Open the terminal and navigate to the file on the desktop named ‘testfile’. Using the ‘strings’ command, check the strings in the file. There is only a single line of output to the ‘strings’ command. What is the output?
Check the file type of ‘testfile’ using the ‘file’ command. What is the file type?
EICAR virus test files
Calculate the file’s hash and search for it on VirusTotal. When was the file first seen in the wild?
On VirusTotal’s detection tab, what is the classification assigned to the file by Microsoft?
Go to this link to learn more about this file and what it is used for. What were the first two names of this file?
ducklin.htm or ducklin-html.htm
The file has 68 characters in the start known as the known string. It can be appended with whitespace characters upto a limited number of characters. What is the maximum number of total characters that can be in the file?
We changed the text in the string $a as shown in the eicaryara rule we wrote, from X5O to X50, that is, we replaced the letter O with the number 0. The condition for the Yara rule is $a and $b and $c and $d. If we are to only make a change to the first boolean operator in this condition, what boolean operator shall we replace the ‘and’ with, in order for the rule to still hit the file?
What option is used in the Yara command in order to list down the metadata of the rules that are a hit to a file?
What section contains information about the author of the Yara rule?
What option is used to print only rules that did not hit?

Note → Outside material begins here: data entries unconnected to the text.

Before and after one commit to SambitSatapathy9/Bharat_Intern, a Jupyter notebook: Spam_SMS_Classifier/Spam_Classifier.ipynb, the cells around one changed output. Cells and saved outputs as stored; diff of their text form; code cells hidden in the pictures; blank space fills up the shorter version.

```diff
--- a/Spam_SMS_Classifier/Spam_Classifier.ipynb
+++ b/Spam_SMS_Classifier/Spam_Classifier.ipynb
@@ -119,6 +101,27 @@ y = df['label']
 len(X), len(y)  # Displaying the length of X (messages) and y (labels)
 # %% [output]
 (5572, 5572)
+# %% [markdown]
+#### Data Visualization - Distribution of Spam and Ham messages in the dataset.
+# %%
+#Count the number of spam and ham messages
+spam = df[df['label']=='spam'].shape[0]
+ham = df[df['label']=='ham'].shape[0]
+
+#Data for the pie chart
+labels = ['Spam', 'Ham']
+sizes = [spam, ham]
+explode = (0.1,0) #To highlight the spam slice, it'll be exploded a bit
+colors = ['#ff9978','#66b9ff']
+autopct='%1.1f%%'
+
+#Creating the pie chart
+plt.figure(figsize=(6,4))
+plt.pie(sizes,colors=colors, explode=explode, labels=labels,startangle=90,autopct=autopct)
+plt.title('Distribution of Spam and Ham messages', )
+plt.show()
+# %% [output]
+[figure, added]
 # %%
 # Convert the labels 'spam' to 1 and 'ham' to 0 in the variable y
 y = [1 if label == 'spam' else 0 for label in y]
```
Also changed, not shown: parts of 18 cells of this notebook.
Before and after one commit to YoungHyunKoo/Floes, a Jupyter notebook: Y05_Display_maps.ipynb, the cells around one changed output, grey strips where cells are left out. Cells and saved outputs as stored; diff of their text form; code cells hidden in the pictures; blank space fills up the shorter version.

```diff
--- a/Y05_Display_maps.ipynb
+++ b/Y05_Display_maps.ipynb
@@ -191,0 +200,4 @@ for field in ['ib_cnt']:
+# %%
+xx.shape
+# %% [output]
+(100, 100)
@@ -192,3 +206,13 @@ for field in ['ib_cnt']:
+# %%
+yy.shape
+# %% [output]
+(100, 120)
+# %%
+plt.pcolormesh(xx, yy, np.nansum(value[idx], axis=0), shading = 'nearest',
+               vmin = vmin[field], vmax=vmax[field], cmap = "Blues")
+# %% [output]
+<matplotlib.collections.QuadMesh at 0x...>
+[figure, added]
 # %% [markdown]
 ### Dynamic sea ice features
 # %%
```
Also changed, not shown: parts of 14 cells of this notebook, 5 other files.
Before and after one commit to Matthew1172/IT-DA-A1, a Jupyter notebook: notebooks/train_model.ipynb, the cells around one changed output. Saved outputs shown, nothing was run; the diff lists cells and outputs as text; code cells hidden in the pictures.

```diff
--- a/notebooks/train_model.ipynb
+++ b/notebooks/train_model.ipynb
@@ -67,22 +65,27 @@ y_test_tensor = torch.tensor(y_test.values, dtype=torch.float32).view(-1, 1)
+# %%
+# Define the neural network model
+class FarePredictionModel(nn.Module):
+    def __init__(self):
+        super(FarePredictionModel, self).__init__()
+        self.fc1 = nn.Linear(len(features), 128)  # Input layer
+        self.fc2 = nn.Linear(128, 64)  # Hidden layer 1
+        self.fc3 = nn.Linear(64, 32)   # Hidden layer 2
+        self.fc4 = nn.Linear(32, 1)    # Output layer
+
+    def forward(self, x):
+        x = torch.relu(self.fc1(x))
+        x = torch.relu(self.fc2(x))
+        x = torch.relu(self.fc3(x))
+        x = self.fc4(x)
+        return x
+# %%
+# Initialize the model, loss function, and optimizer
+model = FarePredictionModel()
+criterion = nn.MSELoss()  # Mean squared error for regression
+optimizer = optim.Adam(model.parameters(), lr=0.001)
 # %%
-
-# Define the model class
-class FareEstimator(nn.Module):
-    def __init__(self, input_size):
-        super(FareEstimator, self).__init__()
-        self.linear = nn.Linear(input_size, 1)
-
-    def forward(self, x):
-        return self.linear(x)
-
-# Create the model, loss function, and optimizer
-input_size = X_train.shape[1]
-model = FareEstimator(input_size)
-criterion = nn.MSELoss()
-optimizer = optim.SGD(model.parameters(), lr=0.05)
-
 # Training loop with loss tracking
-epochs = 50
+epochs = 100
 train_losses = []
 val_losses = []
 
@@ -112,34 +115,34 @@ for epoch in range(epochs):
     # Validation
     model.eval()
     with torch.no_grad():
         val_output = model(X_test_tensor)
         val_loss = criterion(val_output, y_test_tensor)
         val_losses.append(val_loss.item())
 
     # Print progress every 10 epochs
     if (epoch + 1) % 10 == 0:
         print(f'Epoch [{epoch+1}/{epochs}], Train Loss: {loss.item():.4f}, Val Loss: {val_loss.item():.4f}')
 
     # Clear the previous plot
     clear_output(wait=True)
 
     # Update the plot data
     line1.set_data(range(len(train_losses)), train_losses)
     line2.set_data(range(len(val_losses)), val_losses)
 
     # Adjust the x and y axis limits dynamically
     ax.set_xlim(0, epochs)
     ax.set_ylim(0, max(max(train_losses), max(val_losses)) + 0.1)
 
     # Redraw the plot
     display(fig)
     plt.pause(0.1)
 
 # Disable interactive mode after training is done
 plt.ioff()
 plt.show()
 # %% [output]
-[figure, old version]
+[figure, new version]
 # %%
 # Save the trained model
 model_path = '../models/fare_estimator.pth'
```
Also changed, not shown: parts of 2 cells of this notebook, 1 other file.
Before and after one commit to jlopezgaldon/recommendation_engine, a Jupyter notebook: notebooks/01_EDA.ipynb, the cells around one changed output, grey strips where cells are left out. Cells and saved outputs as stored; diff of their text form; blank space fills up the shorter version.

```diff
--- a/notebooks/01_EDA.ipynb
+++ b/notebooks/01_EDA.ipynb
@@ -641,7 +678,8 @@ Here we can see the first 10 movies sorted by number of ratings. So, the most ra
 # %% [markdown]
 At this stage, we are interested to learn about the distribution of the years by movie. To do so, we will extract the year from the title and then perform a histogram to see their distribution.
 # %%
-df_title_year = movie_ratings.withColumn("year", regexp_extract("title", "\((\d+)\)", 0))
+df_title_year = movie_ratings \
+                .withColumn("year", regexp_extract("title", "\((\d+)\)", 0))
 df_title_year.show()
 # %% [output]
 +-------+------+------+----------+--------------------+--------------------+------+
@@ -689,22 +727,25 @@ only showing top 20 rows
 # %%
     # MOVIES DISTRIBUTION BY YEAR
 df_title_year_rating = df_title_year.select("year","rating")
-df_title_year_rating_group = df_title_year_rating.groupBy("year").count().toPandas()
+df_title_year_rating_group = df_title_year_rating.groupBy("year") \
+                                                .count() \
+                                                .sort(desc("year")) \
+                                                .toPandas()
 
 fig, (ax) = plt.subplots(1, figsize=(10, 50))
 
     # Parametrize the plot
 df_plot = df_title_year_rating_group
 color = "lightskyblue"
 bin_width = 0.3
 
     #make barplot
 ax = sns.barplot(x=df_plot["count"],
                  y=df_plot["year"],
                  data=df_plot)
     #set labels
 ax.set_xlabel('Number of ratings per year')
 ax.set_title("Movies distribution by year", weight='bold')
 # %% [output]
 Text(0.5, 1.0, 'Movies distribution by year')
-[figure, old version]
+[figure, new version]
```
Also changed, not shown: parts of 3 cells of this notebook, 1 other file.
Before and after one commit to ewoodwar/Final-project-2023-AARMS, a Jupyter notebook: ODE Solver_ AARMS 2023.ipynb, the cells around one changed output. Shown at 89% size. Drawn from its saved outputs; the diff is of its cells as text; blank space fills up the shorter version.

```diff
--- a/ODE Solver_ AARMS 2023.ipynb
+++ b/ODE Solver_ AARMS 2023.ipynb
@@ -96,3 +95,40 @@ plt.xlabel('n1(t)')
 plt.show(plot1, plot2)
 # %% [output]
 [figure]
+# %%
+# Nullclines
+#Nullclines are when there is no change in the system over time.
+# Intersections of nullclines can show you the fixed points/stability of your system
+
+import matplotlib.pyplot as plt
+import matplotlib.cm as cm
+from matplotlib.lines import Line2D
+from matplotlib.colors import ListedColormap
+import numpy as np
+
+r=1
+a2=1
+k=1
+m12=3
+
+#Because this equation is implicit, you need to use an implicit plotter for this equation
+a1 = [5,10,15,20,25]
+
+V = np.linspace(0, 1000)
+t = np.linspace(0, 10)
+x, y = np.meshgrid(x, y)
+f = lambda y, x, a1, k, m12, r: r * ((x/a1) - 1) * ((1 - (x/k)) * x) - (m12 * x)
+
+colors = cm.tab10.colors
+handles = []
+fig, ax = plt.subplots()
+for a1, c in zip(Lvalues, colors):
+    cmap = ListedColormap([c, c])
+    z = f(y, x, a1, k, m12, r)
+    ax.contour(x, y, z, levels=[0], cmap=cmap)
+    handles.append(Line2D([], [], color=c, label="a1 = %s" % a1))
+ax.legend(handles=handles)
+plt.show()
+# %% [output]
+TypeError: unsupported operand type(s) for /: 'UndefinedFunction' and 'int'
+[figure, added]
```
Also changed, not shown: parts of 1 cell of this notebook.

Change the Yara rule value for the $a string to X50. Rerun the command, but this time with the -c option. What is the result?